Segment Start: Provided records

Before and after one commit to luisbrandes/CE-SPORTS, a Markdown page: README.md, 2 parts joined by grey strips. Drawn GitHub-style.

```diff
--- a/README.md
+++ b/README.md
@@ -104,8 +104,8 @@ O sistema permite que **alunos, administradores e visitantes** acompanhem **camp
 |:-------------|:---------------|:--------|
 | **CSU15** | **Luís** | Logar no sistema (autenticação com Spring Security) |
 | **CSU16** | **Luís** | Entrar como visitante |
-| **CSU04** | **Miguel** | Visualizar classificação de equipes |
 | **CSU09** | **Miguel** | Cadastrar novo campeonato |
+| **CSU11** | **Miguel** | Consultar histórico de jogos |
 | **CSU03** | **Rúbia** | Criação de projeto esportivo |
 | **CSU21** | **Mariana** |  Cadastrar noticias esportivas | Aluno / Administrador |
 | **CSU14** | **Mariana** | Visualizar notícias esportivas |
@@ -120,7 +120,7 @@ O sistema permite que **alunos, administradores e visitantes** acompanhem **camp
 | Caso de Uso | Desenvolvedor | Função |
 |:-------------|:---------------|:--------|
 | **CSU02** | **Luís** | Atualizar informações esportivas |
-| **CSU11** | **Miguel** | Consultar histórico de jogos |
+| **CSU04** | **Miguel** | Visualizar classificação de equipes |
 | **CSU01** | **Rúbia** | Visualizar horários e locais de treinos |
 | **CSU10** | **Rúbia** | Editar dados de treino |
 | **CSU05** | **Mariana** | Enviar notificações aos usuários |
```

Segment End: Provided records

-- Required action --
Set down the material above again, word for word.

-- Answer to this exercise --
Before and after one commit to luisbrandes/CE-SPORTS, a Markdown page: README.md, 2 parts joined by grey strips. Drawn GitHub-style.

```diff
--- a/README.md
+++ b/README.md
@@ -104,8 +104,8 @@ O sistema permite que **alunos, administradores e visitantes** acompanhem **camp
 |:-------------|:---------------|:--------|
 | **CSU15** | **Luís** | Logar no sistema (autenticação com Spring Security) |
 | **CSU16** | **Luís** | Entrar como visitante |
-| **CSU04** | **Miguel** | Visualizar classificação de equipes |
 | **CSU09** | **Miguel** | Cadastrar novo campeonato |
+| **CSU11** | **Miguel** | Consultar histórico de jogos |
 | **CSU03** | **Rúbia** | Criação de projeto esportivo |
 | **CSU21** | **Mariana** |  Cadastrar noticias esportivas | Aluno / Administrador |
 | **CSU14** | **Mariana** | Visualizar notícias esportivas |
@@ -120,7 +120,7 @@ O sistema permite que **alunos, administradores e visitantes** acompanhem **camp
 | Caso de Uso | Desenvolvedor | Função |
 |:-------------|:---------------|:--------|
 | **CSU02** | **Luís** | Atualizar informações esportivas |
-| **CSU11** | **Miguel** | Consultar histórico de jogos |
+| **CSU04** | **Miguel** | Visualizar classificação de equipes |
 | **CSU01** | **Rúbia** | Visualizar horários e locais de treinos |
 | **CSU10** | **Rúbia** | Editar dados de treino |
 | **CSU05** | **Mariana** | Enviar notificações aos usuários |
```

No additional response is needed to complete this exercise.